The legacy of the influential sci-fi author, Ursula K. Le Guin, appears to be highly coveted in the immediate aftermath of her death this past January, with live-action adaptation projects continuing to join the queue. While prospects are glistening for a movie adaptation of The Telling, as well as a properly-reverent movie adaptation of Le Guin’s sprawling magnum opus, the Earthsea novels, the latest project is a bit more of an esoteric choice from her works, a 1969 novelette, called Nine Lives.
Nine Lives is expected to commence production in the summer of 2019 with U.K. producers Gavin Humphries (Pin Cushion) of Quark Films and former Sony Pictures International producer Josephine Rose, reports Deadline.
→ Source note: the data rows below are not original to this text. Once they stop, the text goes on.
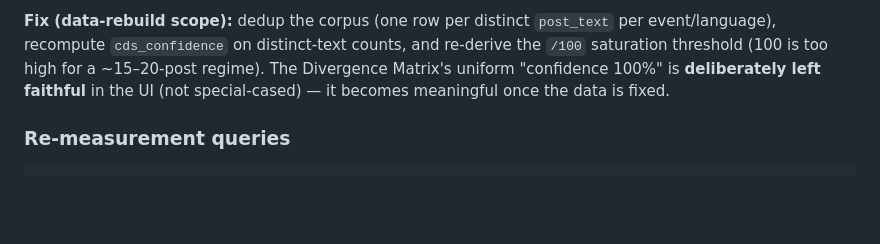
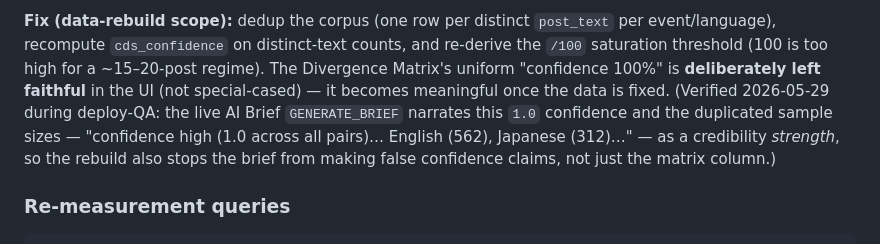
Before and after one commit to MikeBoozer/Comprenda, a Markdown page: docs/07_audit_and_fixes.md, the part around the change. Drawn GitHub-style; blank space fills up the shorter version.

```diff
--- a/docs/07_audit_and_fixes.md
+++ b/docs/07_audit_and_fixes.md
@@ -121,7 +121,10 @@ the same corpus.
 event/language), recompute `cds_confidence` on distinct-text counts, and re-derive the `/100`
 saturation threshold (100 is too high for a ~15–20-post regime). The Divergence Matrix's uniform
 "confidence 100%" is **deliberately left faithful** in the UI (not special-cased) — it becomes
-meaningful once the data is fixed.
+meaningful once the data is fixed. (Verified 2026-05-29 during deploy-QA: the live AI Brief
+`GENERATE_BRIEF` narrates this `1.0` confidence and the duplicated sample sizes — "confidence
+high (1.0 across all pairs)… English (562), Japanese (312)…" — as a credibility *strength*, so the
+rebuild also stops the brief from making false confidence claims, not just the matrix column.)
 
 ### Re-measurement queries
 
```
Also changed, not shown: design/IMPLEMENTATION_NOTES.md (+22 -18 lines).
Tom Basden will co-write the script with Siri Rodnes, an actress and burgeoning filmmaker, who will take the creative plunge as director. Basden, who procured a BAFTA nomination for writing the Netflix series, Fresh Meat, is the creator and writer for the ITV2 comedy, Plebs (soon to be adapted in the U.S. by Seth Rogen), on which he also co-stars. He also created the comedy series, Gap Year.
In the latest news, via Deadline, the Nine Lives movie has procured its co-headliners in Jonny Lee Miller and Common.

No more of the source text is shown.